Alternative: In addition to being positive, DO SOMETHING about your backcountry sleep. Instead of carrying one thin sleeping pad that weighs almost nothing, carry three thin sleeping pads that still weigh almost nothing. Roll them all together and strap them to the outside of your pack so their bulk doesn’t take up all of your packing space. Then – when it’s time for bed – stack all three pads on top of each other and put your sleeping bag on top. Suddenly – when you lay down – you feel like you’re on an incredibly comfortable mattress in the backcountry. Using this trick will help you sleep better.


Dirtbag Skill #7: Be Open To New Experiences Or Enjoy the Same Old Adventures –

There are two schools of dirtbaggery. One is all about the new experiences: Bouldering in South Africa or Skating slums in urban Brazil. Living on the run. If you’re invited somewhere – and can get there in any way – you always take the trip, always go for the new adventure.

The other dirtbag school is living cheap next to your favorite adventure location. Finding a free (maybe legal, maybe not) place of residence that allows you to surf that same break for three years straight or to bike the latticework of trails in the Cascades above Oakridge. Become the crustiest of crusty locals. Learn every variation and enjoy the daily process of repetition and beauty. Or usher in visitors with your knowledge-base, teaching them when they need your help.

Alternative: Embrace a combination of both dirtbag schools. Mostly do local adventures, but work and save a little bit of money so you can take the big adventure when it’s offered. Say, “Once or twice a year, I’m going to go out and do something awesome.”


This list of seven skills isn’t comprehensive. Think of your own dirtbag-skill-ideas and add them to the list.  But the key is to keep adventuring. Never tell yourself that you’re too out of shape or too old. Just go out and keep going out.

Ask yourself: “What do I want to do?”

“What could I do?”

“Where can I go, and how dirty can I get?”

Venture forth, dirtbags! There’s an entire world out there and it’s waiting for you!


Peter Brown Hoffmeister is the author of the novels Too Shattered For Mending, This Is The Part Where You Laugh, and Graphic The Valley (a dirtbag novel set in Yosemite Valley). He is also the director of an outdoor program, a sponsored rock climber, and a white-water rafting guide. He recently got WAY over his head kayaking the East Fork of the Owyhee River, the most remote river fork in the lower 48 states. His borrowed dry-suit smelled terrible, but he swam in the river every day.

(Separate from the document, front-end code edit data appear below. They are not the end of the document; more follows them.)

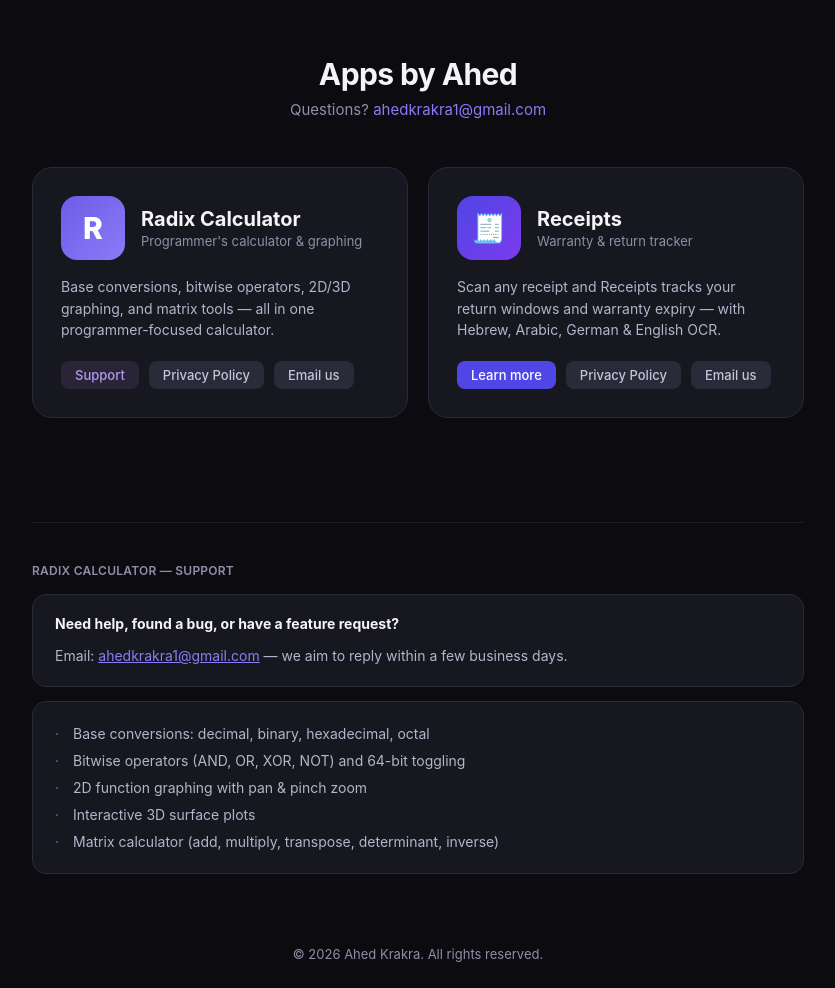
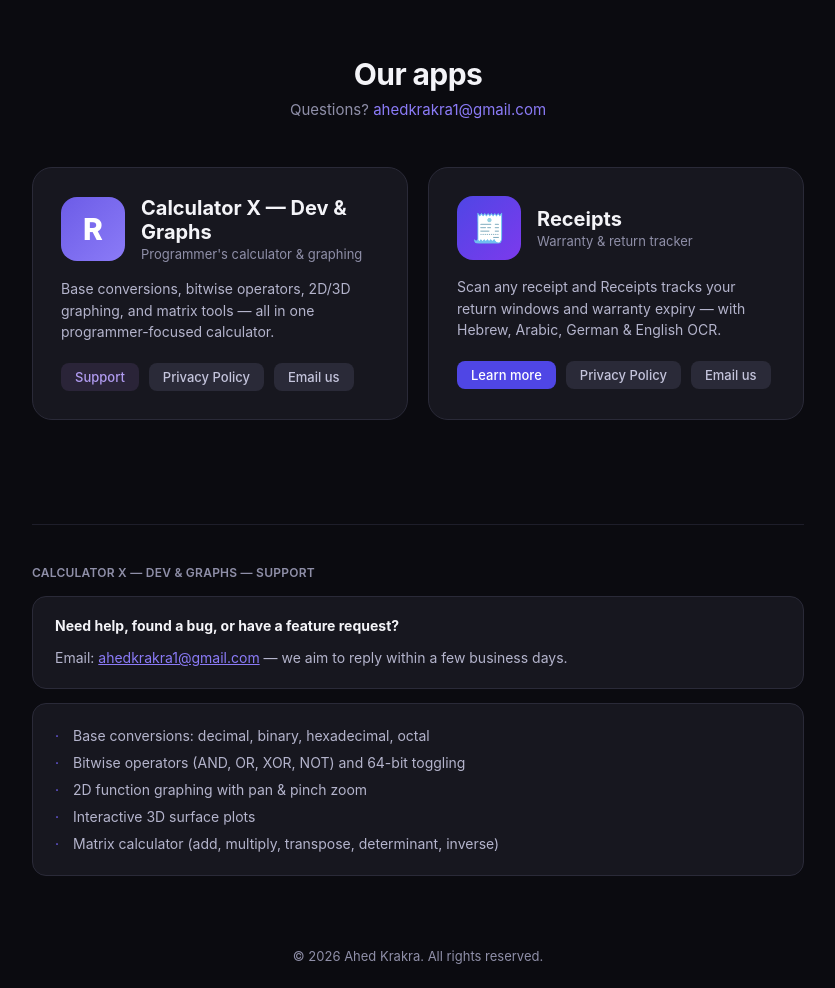
Before and after one commit to ahedkrakra/ahedkrakra.github.io, a plain HTML site: page index.html in a window 1280 px wide. Shown: the whole page, without its empty margins (222-1057 px from the left). Drawn offline with Linux system fonts and the light colour scheme.

Commit message:
Rename Radix Calculator to Calculator X — Dev & Graphs

```diff
--- a/index.html
+++ b/index.html
@@ -90,7 +90,7 @@
 <body>
   <div class="wrap">
     <header>
-      <h1>Apps by Ahed</h1>
+      <h1>Our apps</h1>
       <p>Questions? <a href="mailto:ahedkrakra1@gmail.com">ahedkrakra1@gmail.com</a></p>
     </header>
 
@@ -102,7 +102,7 @@
         <div class="app-header">
           <div class="app-icon icon-radix">R</div>
           <div>
-            <div class="app-name">Radix Calculator</div>
+            <div class="app-name">Calculator X — Dev & Graphs</div>
             <div class="app-tag">Programmer's calculator &amp; graphing</div>
           </div>
         </div>
@@ -137,7 +137,7 @@
 
     <!-- ── Radix support detail ── -->
     <div class="section" id="radix-support">
-      <h2>Radix Calculator — Support</h2>
+      <h2>Calculator X — Dev & Graphs — Support</h2>
 
       <div class="detail-card" style="margin-bottom:14px">
         <p><strong>Need help, found a bug, or have a feature request?</strong></p>
```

Cooper Wilt


Lost and founds are literal gold mines. Great article Pete!!!

— Cassie Chyne